> _Dataset content_
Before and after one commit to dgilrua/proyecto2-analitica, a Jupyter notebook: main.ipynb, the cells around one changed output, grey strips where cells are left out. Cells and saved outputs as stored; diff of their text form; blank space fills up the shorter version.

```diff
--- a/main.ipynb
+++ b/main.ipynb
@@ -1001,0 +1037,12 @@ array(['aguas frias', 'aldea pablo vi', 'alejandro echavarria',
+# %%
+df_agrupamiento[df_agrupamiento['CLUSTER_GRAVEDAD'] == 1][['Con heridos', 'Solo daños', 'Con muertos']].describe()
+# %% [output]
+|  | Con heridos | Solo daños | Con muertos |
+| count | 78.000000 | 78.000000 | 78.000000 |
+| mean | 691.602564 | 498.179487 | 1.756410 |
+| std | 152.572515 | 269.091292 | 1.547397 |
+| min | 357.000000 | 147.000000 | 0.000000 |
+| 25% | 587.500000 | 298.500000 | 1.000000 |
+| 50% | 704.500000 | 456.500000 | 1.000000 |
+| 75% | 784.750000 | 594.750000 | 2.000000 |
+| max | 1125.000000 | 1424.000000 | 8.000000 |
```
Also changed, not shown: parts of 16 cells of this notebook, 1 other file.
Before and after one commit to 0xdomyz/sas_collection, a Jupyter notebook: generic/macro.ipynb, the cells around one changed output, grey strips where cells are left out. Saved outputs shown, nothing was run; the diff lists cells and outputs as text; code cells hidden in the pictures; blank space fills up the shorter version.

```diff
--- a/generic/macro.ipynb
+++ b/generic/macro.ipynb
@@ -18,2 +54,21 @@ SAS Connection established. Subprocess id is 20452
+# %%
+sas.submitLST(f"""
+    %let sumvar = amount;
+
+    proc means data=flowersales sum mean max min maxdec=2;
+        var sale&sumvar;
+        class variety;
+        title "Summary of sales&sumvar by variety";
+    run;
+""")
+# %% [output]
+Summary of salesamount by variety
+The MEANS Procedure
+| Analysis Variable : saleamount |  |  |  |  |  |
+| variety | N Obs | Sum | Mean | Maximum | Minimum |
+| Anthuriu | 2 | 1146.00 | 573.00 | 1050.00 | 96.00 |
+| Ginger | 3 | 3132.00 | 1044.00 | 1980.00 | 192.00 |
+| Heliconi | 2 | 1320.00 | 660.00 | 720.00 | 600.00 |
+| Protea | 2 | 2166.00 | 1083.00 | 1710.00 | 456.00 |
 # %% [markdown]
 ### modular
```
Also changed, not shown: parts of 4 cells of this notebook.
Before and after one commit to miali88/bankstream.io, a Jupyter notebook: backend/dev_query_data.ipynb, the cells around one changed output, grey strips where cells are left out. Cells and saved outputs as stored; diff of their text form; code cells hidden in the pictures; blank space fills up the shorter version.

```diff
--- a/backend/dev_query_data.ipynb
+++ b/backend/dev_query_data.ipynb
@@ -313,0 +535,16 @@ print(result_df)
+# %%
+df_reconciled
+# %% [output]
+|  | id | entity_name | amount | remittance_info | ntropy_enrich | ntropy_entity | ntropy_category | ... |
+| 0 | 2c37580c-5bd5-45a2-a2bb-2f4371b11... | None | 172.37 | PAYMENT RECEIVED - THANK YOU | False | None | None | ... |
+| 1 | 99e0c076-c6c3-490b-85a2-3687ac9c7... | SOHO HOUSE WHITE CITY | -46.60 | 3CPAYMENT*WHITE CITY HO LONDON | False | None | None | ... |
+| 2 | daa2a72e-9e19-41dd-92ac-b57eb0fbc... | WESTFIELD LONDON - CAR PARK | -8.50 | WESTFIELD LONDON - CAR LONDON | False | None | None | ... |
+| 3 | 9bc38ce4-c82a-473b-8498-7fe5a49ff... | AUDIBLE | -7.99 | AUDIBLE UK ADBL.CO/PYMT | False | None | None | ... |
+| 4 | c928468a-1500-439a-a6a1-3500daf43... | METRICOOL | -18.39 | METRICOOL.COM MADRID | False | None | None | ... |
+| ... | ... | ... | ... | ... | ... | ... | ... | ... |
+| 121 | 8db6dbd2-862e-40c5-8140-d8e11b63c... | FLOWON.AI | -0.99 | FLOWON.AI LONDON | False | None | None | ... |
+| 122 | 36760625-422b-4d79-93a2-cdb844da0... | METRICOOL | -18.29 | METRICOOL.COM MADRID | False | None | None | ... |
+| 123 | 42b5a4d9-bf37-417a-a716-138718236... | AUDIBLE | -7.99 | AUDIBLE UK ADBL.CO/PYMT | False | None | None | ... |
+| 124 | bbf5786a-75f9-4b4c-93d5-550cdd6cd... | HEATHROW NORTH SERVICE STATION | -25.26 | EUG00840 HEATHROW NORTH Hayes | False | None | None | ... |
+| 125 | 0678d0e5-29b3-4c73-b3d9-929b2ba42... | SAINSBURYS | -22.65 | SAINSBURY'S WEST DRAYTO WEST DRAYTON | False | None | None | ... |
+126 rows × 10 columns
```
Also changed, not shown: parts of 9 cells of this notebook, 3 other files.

> _Task description_
Every line of the listing that includes the word "sumvar" forms the answer.

> _Answer for the task_
+    %let sumvar = amount;
+        var sale&sumvar;
+        title "Summary of sales&sumvar by variety";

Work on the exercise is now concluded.